RECORDED INFORMATION:

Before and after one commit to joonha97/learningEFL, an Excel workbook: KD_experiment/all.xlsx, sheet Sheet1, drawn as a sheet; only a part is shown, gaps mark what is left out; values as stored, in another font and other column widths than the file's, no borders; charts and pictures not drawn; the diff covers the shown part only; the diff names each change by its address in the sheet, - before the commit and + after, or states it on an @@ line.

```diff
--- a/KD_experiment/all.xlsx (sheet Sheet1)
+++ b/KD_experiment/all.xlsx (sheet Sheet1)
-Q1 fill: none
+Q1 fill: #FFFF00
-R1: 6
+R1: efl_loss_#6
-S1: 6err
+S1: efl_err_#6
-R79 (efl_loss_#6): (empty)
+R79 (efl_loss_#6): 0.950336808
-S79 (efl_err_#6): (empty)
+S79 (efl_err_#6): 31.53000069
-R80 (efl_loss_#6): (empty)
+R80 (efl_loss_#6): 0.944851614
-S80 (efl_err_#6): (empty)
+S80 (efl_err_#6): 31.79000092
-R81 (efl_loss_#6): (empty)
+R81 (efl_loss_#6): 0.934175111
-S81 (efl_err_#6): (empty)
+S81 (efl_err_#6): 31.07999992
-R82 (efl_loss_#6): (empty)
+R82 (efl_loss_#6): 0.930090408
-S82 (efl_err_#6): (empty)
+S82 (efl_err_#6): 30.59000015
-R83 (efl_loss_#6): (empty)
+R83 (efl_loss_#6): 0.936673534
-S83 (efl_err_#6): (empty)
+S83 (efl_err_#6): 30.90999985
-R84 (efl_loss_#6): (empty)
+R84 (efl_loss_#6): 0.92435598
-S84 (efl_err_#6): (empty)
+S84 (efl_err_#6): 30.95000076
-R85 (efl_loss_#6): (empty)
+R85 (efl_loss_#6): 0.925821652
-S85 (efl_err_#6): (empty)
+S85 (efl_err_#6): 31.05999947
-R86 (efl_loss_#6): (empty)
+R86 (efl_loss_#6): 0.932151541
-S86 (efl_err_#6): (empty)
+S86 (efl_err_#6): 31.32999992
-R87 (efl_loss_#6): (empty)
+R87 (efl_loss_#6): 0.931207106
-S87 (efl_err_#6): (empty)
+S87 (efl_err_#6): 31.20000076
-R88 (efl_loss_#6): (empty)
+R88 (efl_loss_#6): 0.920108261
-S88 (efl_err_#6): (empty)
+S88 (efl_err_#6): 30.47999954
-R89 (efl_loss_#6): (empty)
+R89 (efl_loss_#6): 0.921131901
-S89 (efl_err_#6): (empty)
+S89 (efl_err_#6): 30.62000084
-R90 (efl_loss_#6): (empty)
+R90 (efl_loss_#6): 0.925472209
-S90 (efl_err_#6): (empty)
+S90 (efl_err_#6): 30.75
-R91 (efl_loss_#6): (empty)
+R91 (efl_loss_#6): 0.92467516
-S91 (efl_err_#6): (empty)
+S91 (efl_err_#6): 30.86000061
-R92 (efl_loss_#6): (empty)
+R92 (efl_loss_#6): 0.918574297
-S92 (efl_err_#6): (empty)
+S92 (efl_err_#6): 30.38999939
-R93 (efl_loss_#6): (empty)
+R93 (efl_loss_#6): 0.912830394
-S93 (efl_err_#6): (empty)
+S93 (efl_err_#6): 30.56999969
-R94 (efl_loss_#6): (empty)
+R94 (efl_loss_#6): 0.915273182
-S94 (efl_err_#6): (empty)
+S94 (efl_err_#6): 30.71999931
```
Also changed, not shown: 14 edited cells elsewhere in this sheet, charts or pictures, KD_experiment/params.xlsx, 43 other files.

PROBLEM TO SOLVE: In the lines above, find the word "shown" and copy every line it occurs in.

TASK ANSWER:
Before and after one commit to joonha97/learningEFL, an Excel workbook: KD_experiment/all.xlsx, sheet Sheet1, drawn as a sheet; only a part is shown, gaps mark what is left out; values as stored, in another font and other column widths than the file's, no borders; charts and pictures not drawn; the diff covers the shown part only; the diff names each change by its address in the sheet, - before the commit and + after, or states it on an @@ line.
Also changed, not shown: 14 edited cells elsewhere in this sheet, charts or pictures, KD_experiment/params.xlsx, 43 other files.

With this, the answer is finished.